**** Exercise data ****

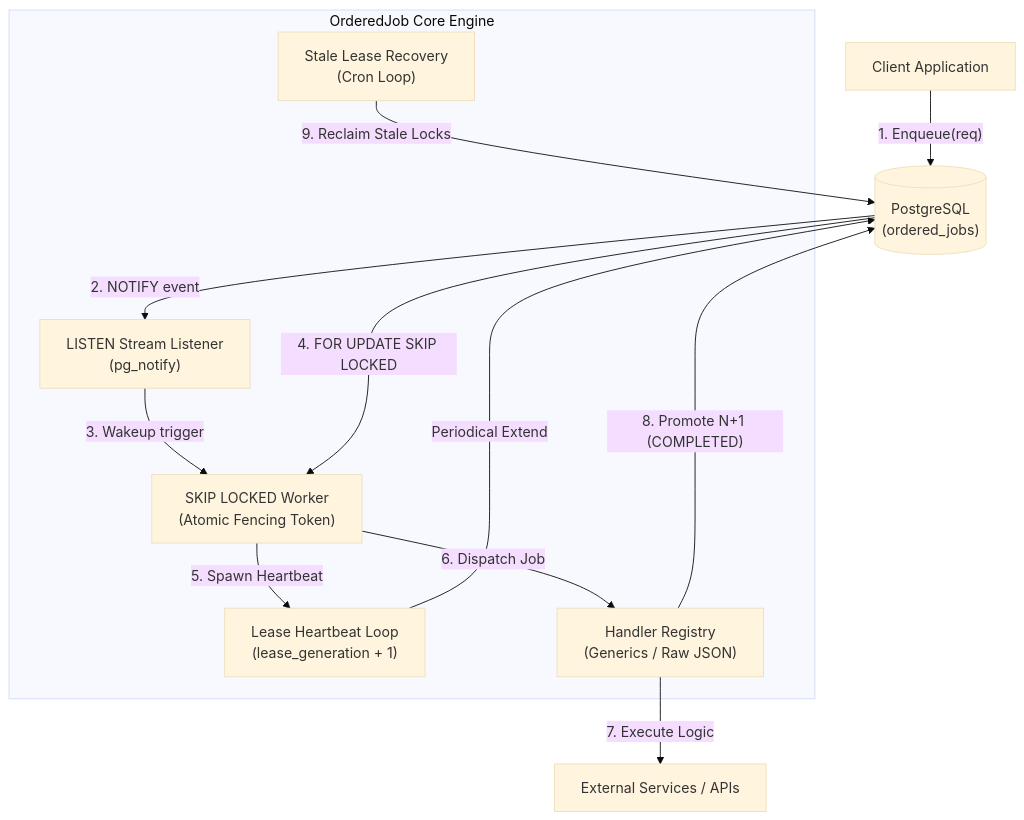
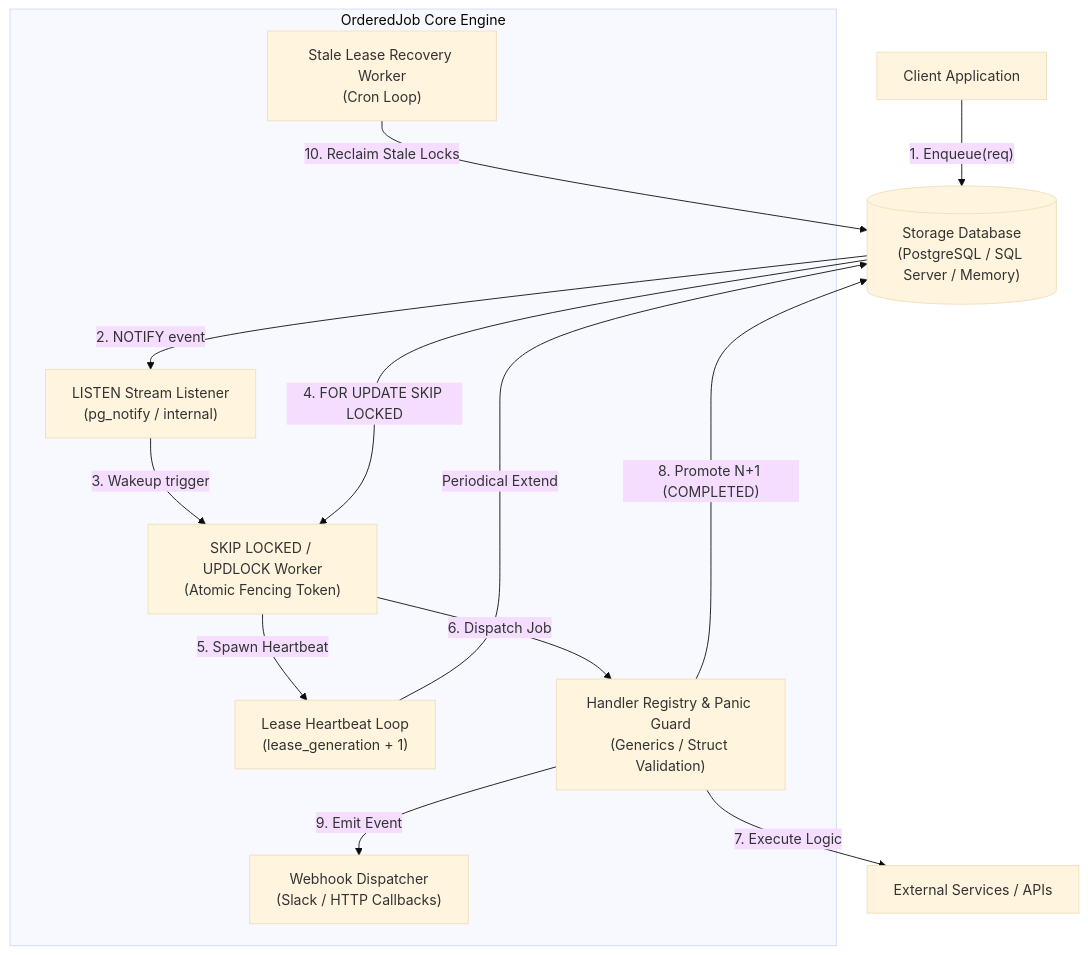
The first of 2 diagrams in ARCH.md (semmidev/orderedjob), drawn with Mermaid (base theme) before and after one commit. The commit also changed other lines of this file and 3 other files, not shown here.

````diff
--- a/ARCH.md
+++ b/ARCH.md
@@ -222,22 +256,24 @@
 ```mermaid
 graph TD
-    Client["Client Application"] -->|"1. Enqueue(req)"| DB[("PostgreSQL\n(ordered_jobs)")]
+    Client["Client Application"] -->|"1. Enqueue(req)"| DB[("Storage Database\n(PostgreSQL / SQL Server / Memory)")]
     
     subgraph Engine["OrderedJob Core Engine"]
-        Listener["LISTEN Stream Listener\n(pg_notify)"]
-        Claimer["SKIP LOCKED Worker\n(Atomic Fencing Token)"]
+        Listener["LISTEN Stream Listener\n(pg_notify / internal)"]
+        Claimer["SKIP LOCKED / UPDLOCK Worker\n(Atomic Fencing Token)"]
         Heartbeat["Lease Heartbeat Loop\n(lease_generation + 1)"]
-        Recovery["Stale Lease Recovery\n(Cron Loop)"]
-        Registry["Handler Registry\n(Generics / Raw JSON)"]
+        Recovery["Stale Lease Recovery Worker\n(Cron Loop)"]
+        Registry["Handler Registry & Panic Guard\n(Generics / Struct Validation)"]
+        Webhook["Webhook Dispatcher\n(Slack / HTTP Callbacks)"]
     end
 
     DB -->|"2. NOTIFY event"| Listener
     Listener -->|"3. Wakeup trigger"| Claimer
     DB -->|"4. FOR UPDATE SKIP LOCKED"| Claimer
     Claimer -->|"5. Spawn Heartbeat"| Heartbeat
     Heartbeat -->|"Periodical Extend"| DB
     Claimer -->|"6. Dispatch Job"| Registry
     Registry -->|"7. Execute Logic"| Ext["External Services / APIs"]
     Registry -->|"8. Promote N+1 (COMPLETED)"| DB
-    Recovery -->|"9. Reclaim Stale Locks"| DB
+    Registry -->|"9. Emit Event"| Webhook
+    Recovery -->|"10. Reclaim Stale Locks"| DB
 ```
````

****

Repeat the material above precisely as it appears, omitting the images it contains.

The first of 2 diagrams in ARCH.md (semmidev/orderedjob), drawn with Mermaid (base theme) before and after one commit. The commit also changed other lines of this file and 3 other files, not shown here.

````diff
--- a/ARCH.md
+++ b/ARCH.md
@@ -222,22 +256,24 @@
 ```mermaid
 graph TD
-    Client["Client Application"] -->|"1. Enqueue(req)"| DB[("PostgreSQL\n(ordered_jobs)")]
+    Client["Client Application"] -->|"1. Enqueue(req)"| DB[("Storage Database\n(PostgreSQL / SQL Server / Memory)")]
     
     subgraph Engine["OrderedJob Core Engine"]
-        Listener["LISTEN Stream Listener\n(pg_notify)"]
-        Claimer["SKIP LOCKED Worker\n(Atomic Fencing Token)"]
+        Listener["LISTEN Stream Listener\n(pg_notify / internal)"]
+        Claimer["SKIP LOCKED / UPDLOCK Worker\n(Atomic Fencing Token)"]
         Heartbeat["Lease Heartbeat Loop\n(lease_generation + 1)"]
-        Recovery["Stale Lease Recovery\n(Cron Loop)"]
-        Registry["Handler Registry\n(Generics / Raw JSON)"]
+        Recovery["Stale Lease Recovery Worker\n(Cron Loop)"]
+        Registry["Handler Registry & Panic Guard\n(Generics / Struct Validation)"]
+        Webhook["Webhook Dispatcher\n(Slack / HTTP Callbacks)"]
     end
 
     DB -->|"2. NOTIFY event"| Listener
     Listener -->|"3. Wakeup trigger"| Claimer
     DB -->|"4. FOR UPDATE SKIP LOCKED"| Claimer
     Claimer -->|"5. Spawn Heartbeat"| Heartbeat
     Heartbeat -->|"Periodical Extend"| DB
     Claimer -->|"6. Dispatch Job"| Registry
     Registry -->|"7. Execute Logic"| Ext["External Services / APIs"]
     Registry -->|"8. Promote N+1 (COMPLETED)"| DB
-    Recovery -->|"9. Reclaim Stale Locks"| DB
+    Registry -->|"9. Emit Event"| Webhook
+    Recovery -->|"10. Reclaim Stale Locks"| DB
 ```
````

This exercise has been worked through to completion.